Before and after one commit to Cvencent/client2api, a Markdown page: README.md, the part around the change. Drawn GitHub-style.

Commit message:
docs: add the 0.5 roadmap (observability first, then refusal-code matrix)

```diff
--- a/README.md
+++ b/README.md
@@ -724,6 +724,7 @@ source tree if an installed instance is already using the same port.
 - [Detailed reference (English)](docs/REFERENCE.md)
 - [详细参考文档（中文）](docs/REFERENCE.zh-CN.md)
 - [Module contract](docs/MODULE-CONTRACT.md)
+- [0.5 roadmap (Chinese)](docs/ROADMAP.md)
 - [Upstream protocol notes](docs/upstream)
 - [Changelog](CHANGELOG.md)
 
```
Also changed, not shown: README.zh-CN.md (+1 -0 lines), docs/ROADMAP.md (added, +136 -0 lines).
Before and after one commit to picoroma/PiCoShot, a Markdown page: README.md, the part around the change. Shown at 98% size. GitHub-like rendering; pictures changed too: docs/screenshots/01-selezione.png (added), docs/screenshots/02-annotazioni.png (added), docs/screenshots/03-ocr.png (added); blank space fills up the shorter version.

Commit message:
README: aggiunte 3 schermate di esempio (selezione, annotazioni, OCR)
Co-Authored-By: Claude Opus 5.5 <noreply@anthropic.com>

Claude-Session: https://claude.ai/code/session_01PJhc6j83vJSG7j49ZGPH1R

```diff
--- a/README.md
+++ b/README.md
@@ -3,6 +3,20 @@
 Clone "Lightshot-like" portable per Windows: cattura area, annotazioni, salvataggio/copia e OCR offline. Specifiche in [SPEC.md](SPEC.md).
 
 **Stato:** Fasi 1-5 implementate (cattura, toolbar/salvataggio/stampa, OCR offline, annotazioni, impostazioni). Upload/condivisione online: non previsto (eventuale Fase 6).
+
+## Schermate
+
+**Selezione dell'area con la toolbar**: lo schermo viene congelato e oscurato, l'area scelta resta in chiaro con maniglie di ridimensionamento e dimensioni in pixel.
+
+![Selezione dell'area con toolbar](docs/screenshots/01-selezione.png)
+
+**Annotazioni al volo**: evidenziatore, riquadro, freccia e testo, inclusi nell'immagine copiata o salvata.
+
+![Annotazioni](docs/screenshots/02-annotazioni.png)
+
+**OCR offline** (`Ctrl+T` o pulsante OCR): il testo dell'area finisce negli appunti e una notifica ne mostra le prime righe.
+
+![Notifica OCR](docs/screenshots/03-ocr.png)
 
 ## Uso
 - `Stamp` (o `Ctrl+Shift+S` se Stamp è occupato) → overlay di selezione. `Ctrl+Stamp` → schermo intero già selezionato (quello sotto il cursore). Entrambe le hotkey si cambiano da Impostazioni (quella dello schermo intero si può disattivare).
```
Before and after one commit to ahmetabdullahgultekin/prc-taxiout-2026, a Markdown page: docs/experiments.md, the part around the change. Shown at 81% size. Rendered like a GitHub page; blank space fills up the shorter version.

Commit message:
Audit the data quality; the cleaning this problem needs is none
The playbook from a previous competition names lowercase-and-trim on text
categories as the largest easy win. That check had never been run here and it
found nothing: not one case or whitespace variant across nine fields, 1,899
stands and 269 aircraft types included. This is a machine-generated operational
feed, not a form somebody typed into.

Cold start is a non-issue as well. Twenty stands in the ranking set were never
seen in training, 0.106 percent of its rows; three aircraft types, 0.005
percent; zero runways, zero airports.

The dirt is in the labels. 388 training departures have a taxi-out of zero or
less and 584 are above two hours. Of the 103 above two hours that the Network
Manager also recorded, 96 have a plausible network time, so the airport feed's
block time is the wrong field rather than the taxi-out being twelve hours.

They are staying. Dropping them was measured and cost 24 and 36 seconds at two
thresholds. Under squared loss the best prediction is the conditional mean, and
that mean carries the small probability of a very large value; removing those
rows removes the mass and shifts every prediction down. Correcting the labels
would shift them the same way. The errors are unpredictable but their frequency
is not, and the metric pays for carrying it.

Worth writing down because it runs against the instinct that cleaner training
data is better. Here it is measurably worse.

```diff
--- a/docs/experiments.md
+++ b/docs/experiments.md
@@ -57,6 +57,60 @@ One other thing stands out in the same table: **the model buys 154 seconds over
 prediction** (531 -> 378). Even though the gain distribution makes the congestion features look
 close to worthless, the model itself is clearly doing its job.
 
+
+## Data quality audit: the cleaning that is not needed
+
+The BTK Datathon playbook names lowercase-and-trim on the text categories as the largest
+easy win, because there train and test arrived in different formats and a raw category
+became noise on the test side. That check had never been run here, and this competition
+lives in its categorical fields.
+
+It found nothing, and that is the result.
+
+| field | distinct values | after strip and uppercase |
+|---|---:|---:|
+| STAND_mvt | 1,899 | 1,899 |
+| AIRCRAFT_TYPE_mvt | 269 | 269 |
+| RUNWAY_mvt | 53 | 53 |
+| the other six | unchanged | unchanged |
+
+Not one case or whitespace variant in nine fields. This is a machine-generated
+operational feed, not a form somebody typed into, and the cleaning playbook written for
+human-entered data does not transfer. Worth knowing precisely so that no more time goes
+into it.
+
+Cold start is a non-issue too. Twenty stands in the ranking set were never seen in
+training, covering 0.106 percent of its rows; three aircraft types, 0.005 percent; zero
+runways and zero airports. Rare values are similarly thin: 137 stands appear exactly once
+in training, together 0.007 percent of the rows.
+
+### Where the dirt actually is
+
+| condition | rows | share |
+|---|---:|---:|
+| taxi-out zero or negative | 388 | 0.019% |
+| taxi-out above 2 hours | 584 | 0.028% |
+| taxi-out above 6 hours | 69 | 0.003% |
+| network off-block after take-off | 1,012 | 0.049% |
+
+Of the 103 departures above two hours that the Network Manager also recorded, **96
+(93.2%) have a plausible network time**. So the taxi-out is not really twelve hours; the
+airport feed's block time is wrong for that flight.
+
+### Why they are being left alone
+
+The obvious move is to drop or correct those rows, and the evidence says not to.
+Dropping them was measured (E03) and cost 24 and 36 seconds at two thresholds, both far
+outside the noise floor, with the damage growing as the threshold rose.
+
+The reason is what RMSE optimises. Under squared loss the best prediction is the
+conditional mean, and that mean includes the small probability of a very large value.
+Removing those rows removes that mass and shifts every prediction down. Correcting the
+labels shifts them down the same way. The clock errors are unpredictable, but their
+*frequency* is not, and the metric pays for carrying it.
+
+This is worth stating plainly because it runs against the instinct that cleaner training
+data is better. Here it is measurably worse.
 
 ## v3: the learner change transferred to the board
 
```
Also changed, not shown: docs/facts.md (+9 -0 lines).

--*--

Each record shown above must be reproduced exactly.

Before and after one commit to Cvencent/client2api, a Markdown page: README.md, the part around the change. Drawn GitHub-style.

Commit message:
docs: add the 0.5 roadmap (observability first, then refusal-code matrix)

```diff
--- a/README.md
+++ b/README.md
@@ -724,6 +724,7 @@ source tree if an installed instance is already using the same port.
 - [Detailed reference (English)](docs/REFERENCE.md)
 - [详细参考文档（中文）](docs/REFERENCE.zh-CN.md)
 - [Module contract](docs/MODULE-CONTRACT.md)
+- [0.5 roadmap (Chinese)](docs/ROADMAP.md)
 - [Upstream protocol notes](docs/upstream)
 - [Changelog](CHANGELOG.md)
 
```
Also changed, not shown: README.zh-CN.md (+1 -0 lines), docs/ROADMAP.md (added, +136 -0 lines).
Before and after one commit to picoroma/PiCoShot, a Markdown page: README.md, the part around the change. Shown at 98% size. GitHub-like rendering; pictures changed too: docs/screenshots/01-selezione.png (added), docs/screenshots/02-annotazioni.png (added), docs/screenshots/03-ocr.png (added); blank space fills up the shorter version.

Commit message:
README: aggiunte 3 schermate di esempio (selezione, annotazioni, OCR)
Co-Authored-By: Claude Opus 5.5 <noreply@anthropic.com>

Claude-Session: https://claude.ai/code/session_01PJhc6j83vJSG7j49ZGPH1R

```diff
--- a/README.md
+++ b/README.md
@@ -3,6 +3,20 @@
 Clone "Lightshot-like" portable per Windows: cattura area, annotazioni, salvataggio/copia e OCR offline. Specifiche in [SPEC.md](SPEC.md).
 
 **Stato:** Fasi 1-5 implementate (cattura, toolbar/salvataggio/stampa, OCR offline, annotazioni, impostazioni). Upload/condivisione online: non previsto (eventuale Fase 6).
+
+## Schermate
+
+**Selezione dell'area con la toolbar**: lo schermo viene congelato e oscurato, l'area scelta resta in chiaro con maniglie di ridimensionamento e dimensioni in pixel.
+
+![Selezione dell'area con toolbar](docs/screenshots/01-selezione.png)
+
+**Annotazioni al volo**: evidenziatore, riquadro, freccia e testo, inclusi nell'immagine copiata o salvata.
+
+![Annotazioni](docs/screenshots/02-annotazioni.png)
+
+**OCR offline** (`Ctrl+T` o pulsante OCR): il testo dell'area finisce negli appunti e una notifica ne mostra le prime righe.
+
+![Notifica OCR](docs/screenshots/03-ocr.png)
 
 ## Uso
 - `Stamp` (o `Ctrl+Shift+S` se Stamp è occupato) → overlay di selezione. `Ctrl+Stamp` → schermo intero già selezionato (quello sotto il cursore). Entrambe le hotkey si cambiano da Impostazioni (quella dello schermo intero si può disattivare).
```
Before and after one commit to ahmetabdullahgultekin/prc-taxiout-2026, a Markdown page: docs/experiments.md, the part around the change. Shown at 81% size. Rendered like a GitHub page; blank space fills up the shorter version.

Commit message:
Audit the data quality; the cleaning this problem needs is none
The playbook from a previous competition names lowercase-and-trim on text
categories as the largest easy win. That check had never been run here and it
found nothing: not one case or whitespace variant across nine fields, 1,899
stands and 269 aircraft types included. This is a machine-generated operational
feed, not a form somebody typed into.

Cold start is a non-issue as well. Twenty stands in the ranking set were never
seen in training, 0.106 percent of its rows; three aircraft types, 0.005
percent; zero runways, zero airports.

The dirt is in the labels. 388 training departures have a taxi-out of zero or
less and 584 are above two hours. Of the 103 above two hours that the Network
Manager also recorded, 96 have a plausible network time, so the airport feed's
block time is the wrong field rather than the taxi-out being twelve hours.

They are staying. Dropping them was measured and cost 24 and 36 seconds at two
thresholds. Under squared loss the best prediction is the conditional mean, and
that mean carries the small probability of a very large value; removing those
rows removes the mass and shifts every prediction down. Correcting the labels
would shift them the same way. The errors are unpredictable but their frequency
is not, and the metric pays for carrying it.

Worth writing down because it runs against the instinct that cleaner training
data is better. Here it is measurably worse.

```diff
--- a/docs/experiments.md
+++ b/docs/experiments.md
@@ -57,6 +57,60 @@ One other thing stands out in the same table: **the model buys 154 seconds over
 prediction** (531 -> 378). Even though the gain distribution makes the congestion features look
 close to worthless, the model itself is clearly doing its job.
 
+
+## Data quality audit: the cleaning that is not needed
+
+The BTK Datathon playbook names lowercase-and-trim on the text categories as the largest
+easy win, because there train and test arrived in different formats and a raw category
+became noise on the test side. That check had never been run here, and this competition
+lives in its categorical fields.
+
+It found nothing, and that is the result.
+
+| field | distinct values | after strip and uppercase |
+|---|---:|---:|
+| STAND_mvt | 1,899 | 1,899 |
+| AIRCRAFT_TYPE_mvt | 269 | 269 |
+| RUNWAY_mvt | 53 | 53 |
+| the other six | unchanged | unchanged |
+
+Not one case or whitespace variant in nine fields. This is a machine-generated
+operational feed, not a form somebody typed into, and the cleaning playbook written for
+human-entered data does not transfer. Worth knowing precisely so that no more time goes
+into it.
+
+Cold start is a non-issue too. Twenty stands in the ranking set were never seen in
+training, covering 0.106 percent of its rows; three aircraft types, 0.005 percent; zero
+runways and zero airports. Rare values are similarly thin: 137 stands appear exactly once
+in training, together 0.007 percent of the rows.
+
+### Where the dirt actually is
+
+| condition | rows | share |
+|---|---:|---:|
+| taxi-out zero or negative | 388 | 0.019% |
+| taxi-out above 2 hours | 584 | 0.028% |
+| taxi-out above 6 hours | 69 | 0.003% |
+| network off-block after take-off | 1,012 | 0.049% |
+
+Of the 103 departures above two hours that the Network Manager also recorded, **96
+(93.2%) have a plausible network time**. So the taxi-out is not really twelve hours; the
+airport feed's block time is wrong for that flight.
+
+### Why they are being left alone
+
+The obvious move is to drop or correct those rows, and the evidence says not to.
+Dropping them was measured (E03) and cost 24 and 36 seconds at two thresholds, both far
+outside the noise floor, with the damage growing as the threshold rose.
+
+The reason is what RMSE optimises. Under squared loss the best prediction is the
+conditional mean, and that mean includes the small probability of a very large value.
+Removing those rows removes that mass and shifts every prediction down. Correcting the
+labels shifts them down the same way. The clock errors are unpredictable, but their
+*frequency* is not, and the metric pays for carrying it.
+
+This is worth stating plainly because it runs against the instinct that cleaner training
+data is better. Here it is measurably worse.
 
 ## v3: the learner change transferred to the board
 
```
Also changed, not shown: docs/facts.md (+9 -0 lines).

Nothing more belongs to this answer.